CHICAGOA large body of epidemiological literature has
identified a number of breast cancer risk factors that are not considered
modifiable, Susan Gapstur, PhD, said at the Fifth Annual Lynn Sage Breast
Cancer Symposium. These include family history of breast cancer, age, personal
history of atypia, hormone levels and hormonally related factors such as dense
breasts, age of first childbearing, and age at menopause.
"Aside from long-term use of combined hormone
replacement therapy (HRT), our most well-confirmed risk factors for breast
cancer are largely not modifiable," said Dr. Gapstur, associate professor
of preventive medicine, program leader in cancer prevention, Robert H. Lurie
Comprehensive Cancer Center, Feinberg School of Medicine, Northwestern
In addition to use of HRT, well-established modifiable risk
factors for breast cancer include alcohol intake and postmenopausal overweight
or obesity, she said.
"There is strong evidence that alcohol intake is
associated with the risk of breast cancer. There is also clear evidence that a
high body mass index (BMI) or obesity or overweight in postmenopausal women is
associated with an increased risk of breast cancer, although in premenopausal
women, obesity is related to a reduced risk of breast cancer," Dr. Gapstur
She suggested that there may be "a whole combination of
lifestyle factors that one needs to consider when thinking about the risk of
breast cancer, including physical activity, BMI, and diet."
In 1977, Williams and Horm (J Natl Cancer Inst 58:525-547,
1977) were the first to look for an association between alcohol consumption and
risk of breast cancer. According to Dr. Gapstur, this study found that women
who consumed above the median level of alcohol intake had approximately a 55%
higher risk of breast cancer than nondrinking women. Since then, more than 80
studies have been published on alcohol consumption and breast cancer risk.
One study pooled data from six large cohort studies and
found a clear dose-response relationship up to the very highest level of
consumption: There was a 9% increased risk of breast cancer with each increase
of 10 g (about one drink) per day in ethanol consumption.
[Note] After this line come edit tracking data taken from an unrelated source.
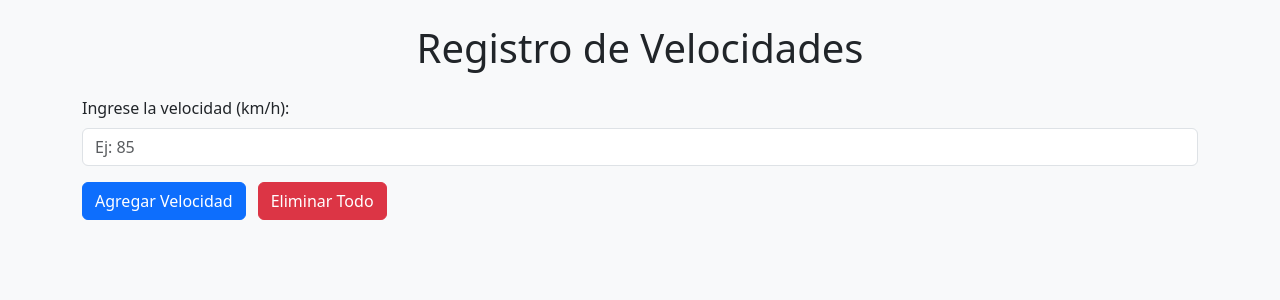
Repository: pudusito/EV2frontend
Page: index.html
The author's editor kept a copy of each file at every save. The page is drawn from the files as they stood at one save, then again after the next save.
The browser window is 1280 px wide. The pictures show the whole page.

Above is the page before, as saved 2025-07-01 19:13:29.
Console error: TypeError: Cannot read properties of null (reading 'addEventListener')

### index.html
<!DOCTYPE html>
<html lang="es">

<head>
    <meta charset="UTF-8">
    <meta name="viewport" content="width=device-width, initial-scale=1">
    <title>Registro de Velocidades</title>
    <link href="https://cdn.jsdelivr.net/npm/bootstrap@5.3.3/dist/css/bootstrap.min.css" rel="stylesheet">
    <script src="dinamico.js">defer</script>
</head>

<body class="bg-light p-4">
    <div class="container">
        <h1 class="mb-4 text-center">Registro de Velocidades</h1>

        <!-- Input velocidad -->
        <div class="mb-3">
            <label for="velocidadInput" class="form-label">Ingrese la velocidad (km/h):</label>
            <input type="number" class="form-control" id="velocidadInput" placeholder="Ej: 85">
        </div>
        <button class="btn btn-primary" onclick="agregarVelocidad()">Agregar Velocidad</button>
        <button class="btn btn-danger ms-2" data-bs-toggle="modal" data-bs-target="#modalEliminarTodo">Eliminar
            Todo</button>

        <!-- Alert última velocidad -->
        <div id="alertaVelocidad" class="alert d-none mt-4" role="alert">
            Última velocidad ingresada:
        </div>

        <!-- Lista de velocidades -->
        <ul id="listaVelocidades" class="list-group mt-3"></ul>
    </div>

    <!-- Modal de confirmación para eliminar todo -->
    <div class="modal fade

### dinamico.js
let velocidades = []; // Arreglo que guarda velocidades

const inputVelocidad = document.getElementById("velocidad");
const btnAgregar = document.getElementById("btnAgregar");
const listaVehiculos = document.getElementById("listaVehiculos");
const alertaVelocidad = document.getElementById("alertaVelocidad");

btnAgregar.addEventListener("click", agregarVelocidad);

function agregarVelocidad() {
  const valor = Number(inputVelocidad.value);

  if (inputVelocidad.value === "" || isNaN(valor)) {
    Swal.fire({
      icon: "warning",
      title: "Dato inválido",
      text: "Por favor, ingresa una velocidad válida.",
    });
    return;
  }

  velocidades.push(valor);
  mostrarVelocidades();
  mostrarUltimaVelocidad(valor);
  inputVelocidad.value = "";
  inputVelocidad.focus();
}

function mostrarVelocidades() {
  listaVehiculos.innerHTML = "";
  velocidades.forEach((vel) => {
    const li = document.createElement("li");
    li.className = "list-group-item";
    li.textContent = `${vel} km/h - ${clasificarVelocidad(vel)}`;
    listaVehiculos.appendChild(li);
  });
}

function mostrarUltimaVelocidad(valor) {
  const estado = clasificarVelocidad(valor);
  let claseColor = "";

  if (valor > 120) claseColor = "danger";
  else if (valor >= 60) claseColor = "success";
  else claseColor = "warning";

  alertaVelocidad.className = `alert alert-${claseColor} mt-4`;
  alertaVelocidad.textContent = `Última velocidad ingresada: ${valor} km/h - ${estado}`;
  alertaVelocidad.classList.remove("d-none");
}

function clasificarVelocidad(vel) {
  if (vel > 120) return "Exceso";
  if (vel >= 60) return "Normal";
  return "Baja";
}

function eliminarTodos() {
  velocidades = [];
  mostrarVelocidades();
  alertaVelocidad.className = "alert d-none mt-4";
  alertaVelocidad.textContent = "";

  const modal = bootstrap.Modal.getInstance(document.getElementById("modalEliminarTodo"));
  modal.hide();

  Swal.fire({
    icon: "success",
    title: "Registros eliminados",
    text: "Se eliminaron todas las velocidades correctamente.",
  });
}

After the next save:
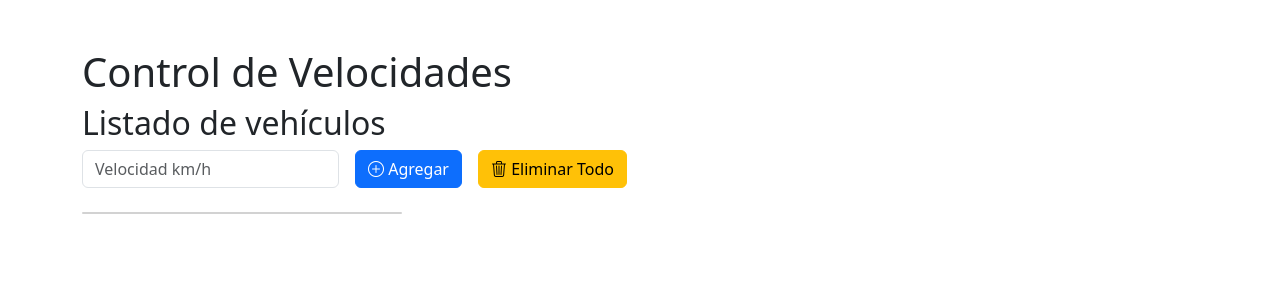
The error is gone.
Not found: js/listaVehiculos.js
Saved 2 s later.
--- a/index.html
+++ b/index.html
@@ -3,33 +3,65 @@
 
 <head>
     <meta charset="UTF-8">
-    <meta name="viewport" content="width=device-width, initial-scale=1">
-    <title>Registro de Velocidades</title>
+    <meta name="viewport" content="width=device-width, initial-scale=1.0">
+    <title>Control de Velocidades</title>
     <link href="https://cdn.jsdelivr.net/npm/bootstrap@5.3.3/dist/css/bootstrap.min.css" rel="stylesheet">
-    <script src="dinamico.js">defer</script>
+    <link rel="stylesheet" href="https://cdn.jsdelivr.net/npm/bootstrap-icons@1.11.3/font/bootstrap-icons.min.css">
+    <script src="https://cdn.jsdelivr.net/npm/sweetalert2@11"></script>
+    <script src="js/listaVehiculos.js" defer></script>
 </head>
 
-<body class="bg-light p-4">
-    <div class="container">
-        <h1 class="mb-4 text-center">Registro de Velocidades</h1>
+<body class="container mt-5">
+    <section>
+        <h1>Control de Velocidades</h1>
+        <h2>Listado de vehículos</h2>
+        <div class="row g-3">
+            <div class="col-auto">
+                <input type="number" class="form-control" id="velocidad" placeholder="Velocidad km/h">
+            </div>
+            <div class="col-auto">
+                <button id="btnAgregar" class="btn btn-primary bi bi-plus-circle"> Agregar</button>
+            </div>
+            <div class="col-auto">
+                <button id="btnEliminarTodo" class="btn btn-warning bi bi-trash3" data-bs-toggle="modal"
+                    data-bs-target="#modalEliminarTodo"> Eliminar Todo</button>
+            </div>
+        </div>
+        <br>
+    </section>
 
-        <!-- Input velocidad -->
-        <div class="mb-3">
-            <label for="velocidadInput" class="form-label">Ingrese la velocidad (km/h):</label>
-            <input type="number" class="form-control" id="velocidadInput" placeholder="Ej: 85">
+    <section>
+        <div class="card" style="width: 20rem;">
+            <ul id="listaVehiculos" class="list-group list-group-flush"></ul>
         </div>
-        <button class="btn btn-primary" onclick="agregarVelocidad()">Agregar Velocidad</button>
-        <button class="btn btn-danger ms-2" data-bs-toggle="modal" data-bs-target="#modalEliminarTodo">Eliminar
-            Todo</button>
+    </section>
 
-        <!-- Alert última velocidad -->
-        <div id="alertaVelocidad" class="alert d-none mt-4" role="alert">
-            Última velocidad ingresada:
-        </div>
-
-        <!-- Lista de velocidades -->
-        <ul id="listaVelocidades" class="list-group mt-3"></ul>
+    <div id="alertaVelocidad" class="alert d-none mt-4" role="alert">
+        Última velocidad ingresada:
     </div>
 
-    <!-- Modal de confirmación para eliminar todo -->
-    <div class="modal fade
+    <!-- Modal Eliminar Todo -->
+    <div class="modal fade" id="modalEliminarTodo" tabindex="-1" aria-labelledby="modalEliminarTodoLabel"
+        aria-hidden="true">
+        <div class="modal-dialog">
+            <div class="modal-content">
+                <div class="modal-header">
+                    <h1 class="modal-title fs-5" id="modalEliminarTodoLabel">Eliminar todos los registros</h1>
+                    <button type="button" class="btn-close" data-bs-dismiss="modal" aria-label="Cerrar"></button>
+                </div>
+                <div class="modal-body">
+                    ¿Estás seguro de que deseas eliminar <strong>todas</strong> las velocidades registradas?
+                </div>
+                <div class="modal-footer">
+                    <button type="button" class="btn btn-secondary" data-bs-dismiss="modal">Cancelar</button>
+                    <button type="button" class="btn btn-danger" onclick="eliminarTodos()">Eliminar Todo</button>
+                </div>
+            </div>
+        </div>
+    </div>
+
+    <!-- Bootstrap JS -->
+    <script src="https://cdn.jsdelivr.net/npm/bootstrap@5.3.3/dist/js/bootstrap.bundle.min.js"></script>
+</body>
+
+</html>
These results were
confirmed by an analysis that combined data from 53 large epidemiologic
According to Dr. Gapstur, studies have shown that the
increased breast cancer risk does not differ according to the type of alcoholic
beverage that is consumed, and both pre- and postmenopausal women have a
similar increase in risk due to higher alcohol consumption.
She also pointed out that there is little association
between alcohol consumption during early adulthood and increased breast cancer
risk. "Most of the risk has been associated with recent adult drinking
(near the time of breast cancer diagnosis). And that might point to a
potentially important mechanism: Alcohol may have promoting effects once the
tumor has been initiated," she said.
Certain groups may be at higher risk from alcohol
consumption as a result of other lifestyle factors or genetic susceptibility.
"My colleagues at Georgetown University have developed a model for
studying the mechanism between alcohol and breast cancer risk," she said.
"They are exploring several different pathways: One is that ethanol could
affect estrogen metabolism, which could lead to aberrant cell responses and
proliferation. Alternatively, it could have effects on DNA damage. Finally,
there may be dietary and genetic factors that interact with alcohol to increase
breast cancer risk."
A decade ago Dr. Gapstur published an analysis from the Iowa
Women’s Health Studya prospective cohort of 34,393 at-risk postmenopausal
womenshowing an increasing risk of breast cancer with increasing alcohol
consumption in women who had ever used hormone therapy.
Dr. Gapstur explained, "There is some evidence that
alcohol’s mechanism may be through hormone metabolism. In a 1996 study,
postmenopausal women received a single acute dose of alcohol0.7 g/kg of
ethanol. Within this group, the women who were on HRT had a 300% increase in
their serum estradiol levels."
Based on information derived from the National Health and
Nutrition Examination Survey, the amount of breast cancer that could
potentially be attributed to alcohol consumption is 2% to 4% of US breast
cancer cases, or about 4,200 to 8,400 cases annually. "Reducing alcohol
consumption is something that a woman can do to alter her riskit’s a
modifiable lifestyle factor," she said.
Dr. Gapstur noted that the interest in the relationship
between diet and breast cancer risk factors focuses on cross-cultural
comparisons that have found a 40- to 50-fold difference in breast cancer
incidence rates across different cultures.